Some say that Lawee wasn't satisfied with the quality of bikes that were coming into the shop, so he got into the business of importing them himself. He imported Legnanos and Bianchis from Italy, Raleighs from Britain, and Motobecanes from France. His influence was probably greatest with Motobecane, for which he was the US distributor. Lawee helped make Motobecane one of the best production bikes coming out of France in the '70s. In a recent thread on the Classic Rendezvous group, many people who were in the bike biz back in that decade remember that the quality of Motobecanes - brazing, alignment, paint, and component choices - was generally a step above the competition, and that probably had something to do with Lawee's influence. I recall reading in the blog from Velo Orange that Motobecanes were also a favorite of that company's founder, Chris Kulczycki. Many vintage cycling fans have fond memories of the brand's black, red, and gold color scheme, which is generally considered a true classic look. Under Lawee's guidance, Motobecane was also one of the early adopters of Japanese components which generally worked better than the more traditional European-sourced parts from the same period.

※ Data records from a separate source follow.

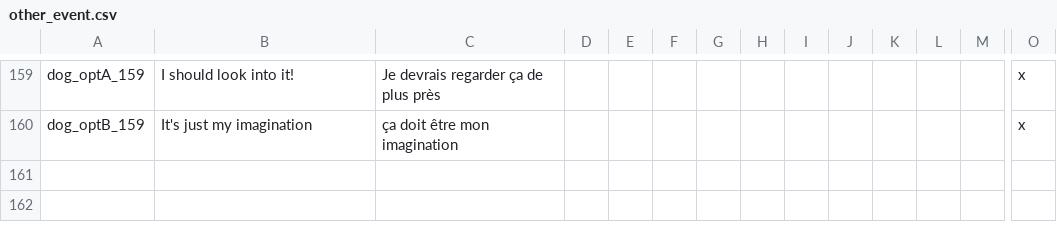
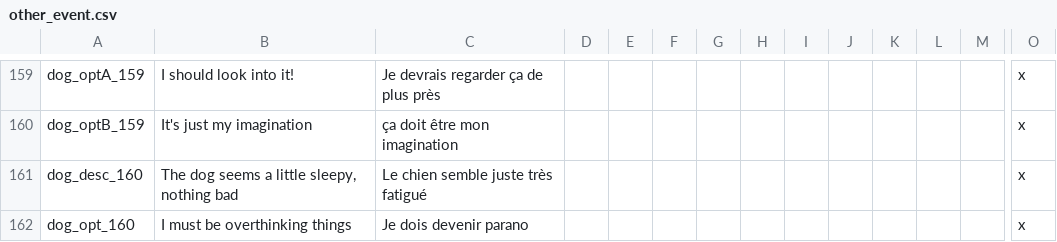
Before and after one commit to asmuro1/animals-plus, a CSV file: animals_update/localisation/other_event.csv, drawn as a sheet; only a part is shown, gaps mark what is left out; rows hold the shown columns only; the diff names each change by its address in the sheet, - before the commit and + after, or states it on an @@ line.

Commit message:
cul_5 - event 160

```diff
--- a/animals_update/localisation/other_event.csv
+++ b/animals_update/localisation/other_event.csv
+row 161: dog_desc_160 | The dog seems a little sleepy, nothing bad | Le chien semble juste très fatigué |  |  |  |  |  |  |  |  |  |  | x
+row 162: dog_opt_160 | I must be overthinking things | Je dois devenir parano |  |  |  |  |  |  |  |  |  |  | x
```
Also changed, not shown: 2 other files.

|Motobecane Grand Record image from the '73 catalog. The bike came with a mix of French parts and Campagnolo derailleurs. The black and red with gold accents was (and still is) a great look. They also had the Grand Jubilee (with Huret Jubilee derailleurs) that came in almost the reverse scheme - flamboyant red with black panels, and the gold accents.|
|The real lust-worthy machine was the Team Champion - all orange like the bikes used by the Motobecane Bic team. The catalog makes sure to point out that Luis Ocana won the Tour de France on a bike like this, but it's generally accepted that Ocana's bike was built by someone else and only painted/decalled for the sponsor. The rest of team probably rode actual Motobecane-built bikes though. These were truly limited production and had really nice hand-built details (catalog image from Bulgier.net).|

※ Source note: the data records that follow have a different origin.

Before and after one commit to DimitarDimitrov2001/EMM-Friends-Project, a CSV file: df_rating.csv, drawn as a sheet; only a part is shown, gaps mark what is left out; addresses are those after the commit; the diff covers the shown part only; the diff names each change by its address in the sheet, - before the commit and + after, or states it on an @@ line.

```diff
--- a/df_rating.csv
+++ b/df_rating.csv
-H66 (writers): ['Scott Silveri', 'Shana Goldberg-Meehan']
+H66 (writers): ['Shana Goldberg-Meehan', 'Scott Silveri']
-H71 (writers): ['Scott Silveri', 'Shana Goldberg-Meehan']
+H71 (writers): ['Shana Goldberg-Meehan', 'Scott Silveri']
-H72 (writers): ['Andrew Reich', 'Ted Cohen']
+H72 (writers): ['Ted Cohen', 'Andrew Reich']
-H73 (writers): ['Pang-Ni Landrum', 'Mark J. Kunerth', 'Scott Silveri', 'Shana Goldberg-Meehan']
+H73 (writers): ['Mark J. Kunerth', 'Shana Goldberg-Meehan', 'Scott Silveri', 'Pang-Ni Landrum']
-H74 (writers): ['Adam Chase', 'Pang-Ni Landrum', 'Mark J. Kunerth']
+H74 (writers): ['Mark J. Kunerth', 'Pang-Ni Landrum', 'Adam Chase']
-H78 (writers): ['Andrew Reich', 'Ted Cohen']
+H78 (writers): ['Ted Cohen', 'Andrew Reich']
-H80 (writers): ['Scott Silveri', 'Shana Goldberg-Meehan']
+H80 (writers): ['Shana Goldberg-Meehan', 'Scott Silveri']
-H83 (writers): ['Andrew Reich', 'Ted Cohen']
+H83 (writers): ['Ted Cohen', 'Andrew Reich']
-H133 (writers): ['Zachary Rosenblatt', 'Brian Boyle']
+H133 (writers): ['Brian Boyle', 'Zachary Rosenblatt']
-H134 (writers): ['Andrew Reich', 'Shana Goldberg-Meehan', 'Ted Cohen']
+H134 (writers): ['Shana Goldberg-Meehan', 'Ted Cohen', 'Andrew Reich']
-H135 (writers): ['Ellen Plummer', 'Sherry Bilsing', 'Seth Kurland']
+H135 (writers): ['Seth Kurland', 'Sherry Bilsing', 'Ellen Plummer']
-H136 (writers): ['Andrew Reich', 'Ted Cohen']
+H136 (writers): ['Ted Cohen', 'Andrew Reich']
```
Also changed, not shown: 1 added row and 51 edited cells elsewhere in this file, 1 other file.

Early in the 1970s, Lawee created a new brand - Italvega (the name could be translated to something like "Italian star," but the catalogs said "The brightest star of Italy"). The frames were built in Padua, Italy by the Torresini shop, with components picked by Lawee. Torresini was the same shop that built the Torpado brand (that name roughly comes from abbreviating TOResini PADua). Italvegas have a fairly small but devoted following, as the bikes were nicely made and equipped, but most models generally don't command super high values in the vintage market, so they can be great bargains.
|Scan from the 1976 Italvega catalog. The top-of-the-line Superlight was all Columbus tubing and Campagnolo and Cinelli components. Many of the components, such as the crankset and the brakes, were drilled out -- drillium right from the factory (photo from Bulgier.net). It's worth pointing out that Torpado also offered a model called the Superlight that was similar - but Lawee's Italvega version was distinguished from the Torpado by going much farther with the drillium.|
|There is a great set of pictures of this model on the ClassicRendezvous site.|
|Just like Eddy. I personally get a little squeamish about drilling brake calipers, though these holes were rather small (but they had to count them all. Now they know how many holes it takes to fill the Albert Hall).|
By the end of the '70s, Lawee moved his Italvega production to Japan, and at that point the name was changed to Univega. Most Univegas were built by Miyata, at least through the earlier half of the 1980s, but specifications were generally picked by Lawee to distinguish them somewhat from Miyata models. Some time in the mid '80s production started to move to Taiwan, but the earlier Miyata-built bikes are generally more desirable.
|This near-mint original condition Alpina Sport was spotted on eBay earlier this year (seller "thoures"). Like the Stumpjumper, it spawned a whole range of mountain bike models, and a lot of competition.|
Ben Lawee retired from the bike business in 1996 at age 70 when he sold Univega to Derby Cycles, the parent company that also owns Raleigh. As far as I can find, the brand is no longer available in the U.S., but it is still active in Europe and the U.K. The current Univega website mentions Lawee in their "History" page, but they incorrectly claim that he started Univega in the early '70s without mentioning that the brand actually started out as Italvega. Lawee died from stomach cancer in 2002, but his influence on the bike industry is worth remembering.